● **What the exercise asks**:
For the material that follows, list every line containing the word "shortcuts".
::::::
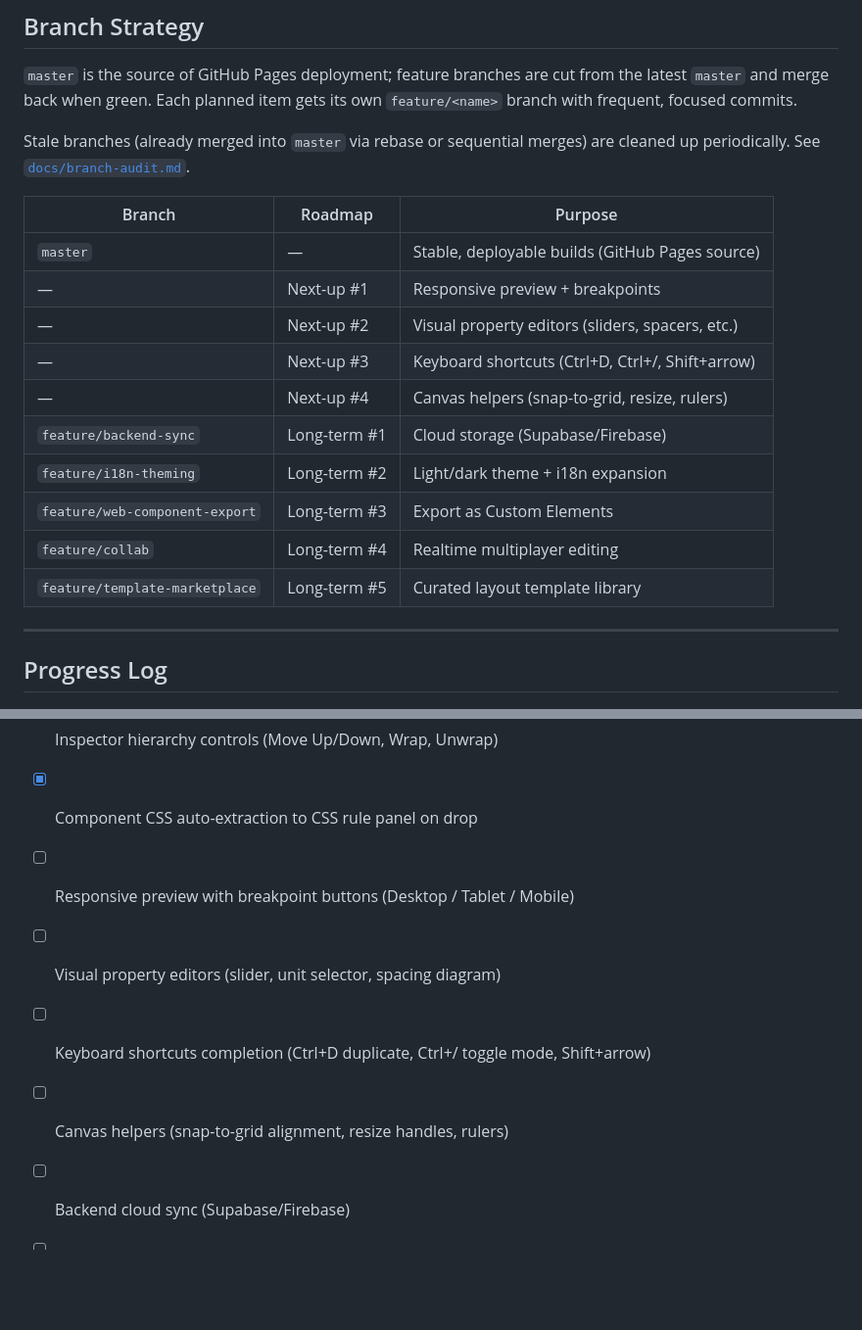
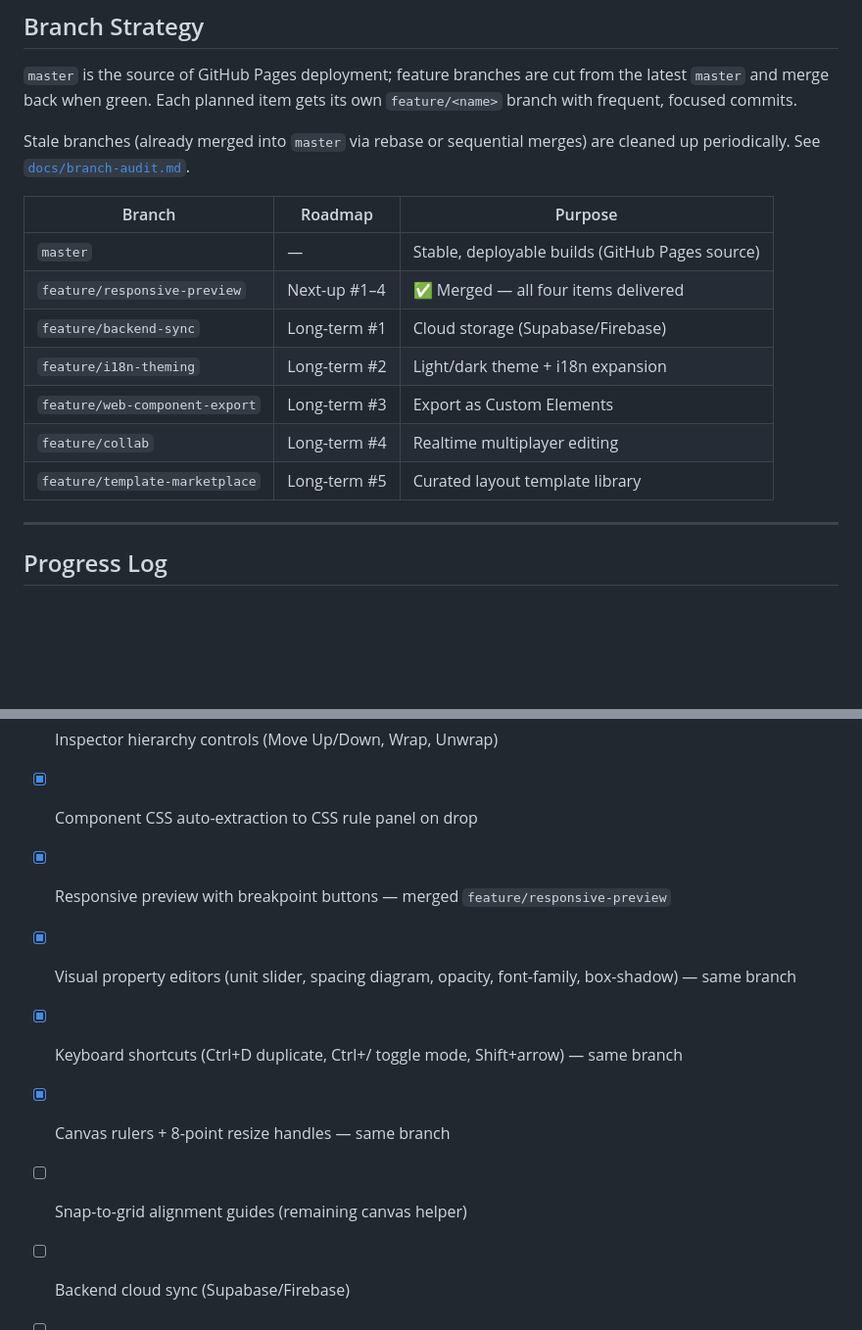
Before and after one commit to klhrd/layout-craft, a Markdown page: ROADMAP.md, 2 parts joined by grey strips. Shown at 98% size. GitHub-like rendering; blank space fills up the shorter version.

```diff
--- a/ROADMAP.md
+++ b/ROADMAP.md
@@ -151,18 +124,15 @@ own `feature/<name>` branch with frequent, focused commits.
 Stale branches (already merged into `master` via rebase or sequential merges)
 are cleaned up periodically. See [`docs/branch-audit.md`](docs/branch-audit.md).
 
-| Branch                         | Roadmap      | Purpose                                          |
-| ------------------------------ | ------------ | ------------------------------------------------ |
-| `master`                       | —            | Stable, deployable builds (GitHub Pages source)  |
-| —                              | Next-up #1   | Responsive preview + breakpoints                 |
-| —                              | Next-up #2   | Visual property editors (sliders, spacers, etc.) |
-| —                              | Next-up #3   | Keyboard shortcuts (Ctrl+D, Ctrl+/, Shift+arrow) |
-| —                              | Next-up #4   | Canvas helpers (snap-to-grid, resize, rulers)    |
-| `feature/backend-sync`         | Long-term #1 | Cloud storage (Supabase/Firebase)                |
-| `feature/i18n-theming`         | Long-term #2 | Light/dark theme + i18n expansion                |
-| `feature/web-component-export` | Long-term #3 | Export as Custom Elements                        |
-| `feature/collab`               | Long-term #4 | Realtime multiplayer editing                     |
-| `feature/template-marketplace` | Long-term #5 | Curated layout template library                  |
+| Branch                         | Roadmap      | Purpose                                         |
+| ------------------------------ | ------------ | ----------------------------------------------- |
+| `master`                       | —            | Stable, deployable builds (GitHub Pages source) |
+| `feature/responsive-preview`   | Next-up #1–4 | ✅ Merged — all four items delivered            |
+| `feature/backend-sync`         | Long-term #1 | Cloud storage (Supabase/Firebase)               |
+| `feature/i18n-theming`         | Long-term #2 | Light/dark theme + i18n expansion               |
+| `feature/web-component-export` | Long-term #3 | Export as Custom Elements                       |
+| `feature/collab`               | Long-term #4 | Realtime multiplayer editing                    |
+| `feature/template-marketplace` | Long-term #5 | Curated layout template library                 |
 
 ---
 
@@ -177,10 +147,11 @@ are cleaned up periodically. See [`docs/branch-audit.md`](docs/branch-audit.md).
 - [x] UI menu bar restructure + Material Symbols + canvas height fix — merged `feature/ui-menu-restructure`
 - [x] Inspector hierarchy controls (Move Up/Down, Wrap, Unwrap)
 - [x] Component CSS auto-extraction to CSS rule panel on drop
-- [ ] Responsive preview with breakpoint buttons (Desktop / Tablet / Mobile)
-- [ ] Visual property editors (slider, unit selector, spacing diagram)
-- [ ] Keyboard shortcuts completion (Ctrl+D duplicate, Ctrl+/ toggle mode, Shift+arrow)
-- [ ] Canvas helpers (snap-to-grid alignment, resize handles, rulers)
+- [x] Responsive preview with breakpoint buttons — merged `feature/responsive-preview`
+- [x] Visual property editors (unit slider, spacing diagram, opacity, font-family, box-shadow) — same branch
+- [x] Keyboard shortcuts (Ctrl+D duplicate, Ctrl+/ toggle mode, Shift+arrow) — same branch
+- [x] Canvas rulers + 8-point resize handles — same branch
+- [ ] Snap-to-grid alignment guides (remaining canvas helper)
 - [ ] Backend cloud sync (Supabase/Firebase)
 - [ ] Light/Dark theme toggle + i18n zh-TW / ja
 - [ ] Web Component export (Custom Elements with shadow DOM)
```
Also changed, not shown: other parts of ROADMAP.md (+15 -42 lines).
::::::
● **Response**:
-| —                              | Next-up #3   | Keyboard shortcuts (Ctrl+D, Ctrl+/, Shift+arrow) |
-- [ ] Keyboard shortcuts completion (Ctrl+D duplicate, Ctrl+/ toggle mode, Shift+arrow)
+- [x] Keyboard shortcuts (Ctrl+D duplicate, Ctrl+/ toggle mode, Shift+arrow) — same branch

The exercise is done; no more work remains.